REQUIREMENT - The answer must be every entry, given again word for word.

[INPUT]

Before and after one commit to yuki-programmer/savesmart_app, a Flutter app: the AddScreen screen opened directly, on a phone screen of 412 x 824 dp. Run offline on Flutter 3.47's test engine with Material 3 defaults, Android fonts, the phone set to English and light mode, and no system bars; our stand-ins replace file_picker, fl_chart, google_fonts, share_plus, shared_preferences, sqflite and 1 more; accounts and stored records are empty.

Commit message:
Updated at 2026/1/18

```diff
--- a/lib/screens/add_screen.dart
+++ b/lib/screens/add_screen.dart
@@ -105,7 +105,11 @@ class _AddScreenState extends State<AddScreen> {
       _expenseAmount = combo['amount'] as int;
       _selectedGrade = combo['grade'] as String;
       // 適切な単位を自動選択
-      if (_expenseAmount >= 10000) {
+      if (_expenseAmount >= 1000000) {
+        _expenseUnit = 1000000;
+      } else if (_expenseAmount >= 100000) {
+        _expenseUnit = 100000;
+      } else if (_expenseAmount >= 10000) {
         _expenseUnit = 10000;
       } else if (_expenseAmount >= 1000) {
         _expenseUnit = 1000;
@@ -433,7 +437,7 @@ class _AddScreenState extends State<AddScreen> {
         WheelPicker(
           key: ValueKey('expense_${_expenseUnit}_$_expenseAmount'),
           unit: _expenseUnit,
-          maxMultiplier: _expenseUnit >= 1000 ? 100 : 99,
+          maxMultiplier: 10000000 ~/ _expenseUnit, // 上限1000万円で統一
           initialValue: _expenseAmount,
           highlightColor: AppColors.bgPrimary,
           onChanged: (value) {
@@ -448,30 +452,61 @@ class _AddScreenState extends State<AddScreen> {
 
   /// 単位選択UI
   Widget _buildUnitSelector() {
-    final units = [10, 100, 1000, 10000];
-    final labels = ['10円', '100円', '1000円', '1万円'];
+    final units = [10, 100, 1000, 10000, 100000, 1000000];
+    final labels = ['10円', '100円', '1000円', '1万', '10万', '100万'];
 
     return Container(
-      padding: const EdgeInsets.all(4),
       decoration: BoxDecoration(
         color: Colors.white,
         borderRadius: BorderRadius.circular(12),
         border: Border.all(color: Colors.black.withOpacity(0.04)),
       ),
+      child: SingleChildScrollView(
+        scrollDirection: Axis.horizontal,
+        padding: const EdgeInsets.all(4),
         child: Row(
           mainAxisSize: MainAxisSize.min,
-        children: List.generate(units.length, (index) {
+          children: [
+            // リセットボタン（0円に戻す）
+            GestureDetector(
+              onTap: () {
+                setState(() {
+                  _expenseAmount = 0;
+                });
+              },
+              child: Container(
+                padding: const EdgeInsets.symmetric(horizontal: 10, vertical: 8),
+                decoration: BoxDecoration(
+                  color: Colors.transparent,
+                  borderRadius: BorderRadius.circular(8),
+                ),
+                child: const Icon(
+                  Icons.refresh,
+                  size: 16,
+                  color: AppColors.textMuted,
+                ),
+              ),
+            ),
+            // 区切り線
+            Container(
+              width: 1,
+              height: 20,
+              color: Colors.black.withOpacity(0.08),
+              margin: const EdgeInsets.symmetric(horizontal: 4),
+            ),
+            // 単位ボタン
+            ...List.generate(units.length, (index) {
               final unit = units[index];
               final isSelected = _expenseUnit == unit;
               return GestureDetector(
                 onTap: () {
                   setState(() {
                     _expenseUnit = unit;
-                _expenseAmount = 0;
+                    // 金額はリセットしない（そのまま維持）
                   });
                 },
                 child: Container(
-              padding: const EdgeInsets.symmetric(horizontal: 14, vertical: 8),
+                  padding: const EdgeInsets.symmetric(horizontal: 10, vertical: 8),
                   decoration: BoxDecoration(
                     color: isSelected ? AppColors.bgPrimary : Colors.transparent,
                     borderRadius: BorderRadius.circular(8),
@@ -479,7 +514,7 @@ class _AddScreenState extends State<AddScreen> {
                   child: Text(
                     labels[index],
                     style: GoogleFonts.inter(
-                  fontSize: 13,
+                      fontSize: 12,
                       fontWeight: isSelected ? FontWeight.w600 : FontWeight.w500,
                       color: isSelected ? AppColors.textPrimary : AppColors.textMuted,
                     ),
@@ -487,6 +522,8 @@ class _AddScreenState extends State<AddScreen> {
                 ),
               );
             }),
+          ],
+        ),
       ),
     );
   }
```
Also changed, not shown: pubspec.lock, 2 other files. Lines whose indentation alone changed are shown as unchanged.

[/INPUT]

YOUR RESPONSE -
Before and after one commit to yuki-programmer/savesmart_app, a Flutter app: the AddScreen screen opened directly, on a phone screen of 412 x 824 dp. Run offline on Flutter 3.47's test engine with Material 3 defaults, Android fonts, the phone set to English and light mode, and no system bars; our stand-ins replace file_picker, fl_chart, google_fonts, share_plus, shared_preferences, sqflite and 1 more; accounts and stored records are empty.

Commit message:
Updated at 2026/1/18

```diff
--- a/lib/screens/add_screen.dart
+++ b/lib/screens/add_screen.dart
@@ -105,7 +105,11 @@ class _AddScreenState extends State<AddScreen> {
       _expenseAmount = combo['amount'] as int;
       _selectedGrade = combo['grade'] as String;
       // 適切な単位を自動選択
-      if (_expenseAmount >= 10000) {
+      if (_expenseAmount >= 1000000) {
+        _expenseUnit = 1000000;
+      } else if (_expenseAmount >= 100000) {
+        _expenseUnit = 100000;
+      } else if (_expenseAmount >= 10000) {
         _expenseUnit = 10000;
       } else if (_expenseAmount >= 1000) {
         _expenseUnit = 1000;
@@ -433,7 +437,7 @@ class _AddScreenState extends State<AddScreen> {
         WheelPicker(
           key: ValueKey('expense_${_expenseUnit}_$_expenseAmount'),
           unit: _expenseUnit,
-          maxMultiplier: _expenseUnit >= 1000 ? 100 : 99,
+          maxMultiplier: 10000000 ~/ _expenseUnit, // 上限1000万円で統一
           initialValue: _expenseAmount,
           highlightColor: AppColors.bgPrimary,
           onChanged: (value) {
@@ -448,30 +452,61 @@ class _AddScreenState extends State<AddScreen> {
 
   /// 単位選択UI
   Widget _buildUnitSelector() {
-    final units = [10, 100, 1000, 10000];
-    final labels = ['10円', '100円', '1000円', '1万円'];
+    final units = [10, 100, 1000, 10000, 100000, 1000000];
+    final labels = ['10円', '100円', '1000円', '1万', '10万', '100万'];
 
     return Container(
-      padding: const EdgeInsets.all(4),
       decoration: BoxDecoration(
         color: Colors.white,
         borderRadius: BorderRadius.circular(12),
         border: Border.all(color: Colors.black.withOpacity(0.04)),
       ),
+      child: SingleChildScrollView(
+        scrollDirection: Axis.horizontal,
+        padding: const EdgeInsets.all(4),
         child: Row(
           mainAxisSize: MainAxisSize.min,
-        children: List.generate(units.length, (index) {
+          children: [
+            // リセットボタン（0円に戻す）
+            GestureDetector(
+              onTap: () {
+                setState(() {
+                  _expenseAmount = 0;
+                });
+              },
+              child: Container(
+                padding: const EdgeInsets.symmetric(horizontal: 10, vertical: 8),
+                decoration: BoxDecoration(
+                  color: Colors.transparent,
+                  borderRadius: BorderRadius.circular(8),
+                ),
+                child: const Icon(
+                  Icons.refresh,
+                  size: 16,
+                  color: AppColors.textMuted,
+                ),
+              ),
+            ),
+            // 区切り線
+            Container(
+              width: 1,
+              height: 20,
+              color: Colors.black.withOpacity(0.08),
+              margin: const EdgeInsets.symmetric(horizontal: 4),
+            ),
+            // 単位ボタン
+            ...List.generate(units.length, (index) {
               final unit = units[index];
               final isSelected = _expenseUnit == unit;
               return GestureDetector(
                 onTap: () {
                   setState(() {
                     _expenseUnit = unit;
-                _expenseAmount = 0;
+                    // 金額はリセットしない（そのまま維持）
                   });
                 },
                 child: Container(
-              padding: const EdgeInsets.symmetric(horizontal: 14, vertical: 8),
+                  padding: const EdgeInsets.symmetric(horizontal: 10, vertical: 8),
                   decoration: BoxDecoration(
                     color: isSelected ? AppColors.bgPrimary : Colors.transparent,
                     borderRadius: BorderRadius.circular(8),
@@ -479,7 +514,7 @@ class _AddScreenState extends State<AddScreen> {
                   child: Text(
                     labels[index],
                     style: GoogleFonts.inter(
-                  fontSize: 13,
+                      fontSize: 12,
                       fontWeight: isSelected ? FontWeight.w600 : FontWeight.w500,
                       color: isSelected ? AppColors.textPrimary : AppColors.textMuted,
                     ),
@@ -487,6 +522,8 @@ class _AddScreenState extends State<AddScreen> {
                 ),
               );
             }),
+          ],
+        ),
       ),
     );
   }
```
Also changed, not shown: pubspec.lock, 2 other files. Lines whose indentation alone changed are shown as unchanged.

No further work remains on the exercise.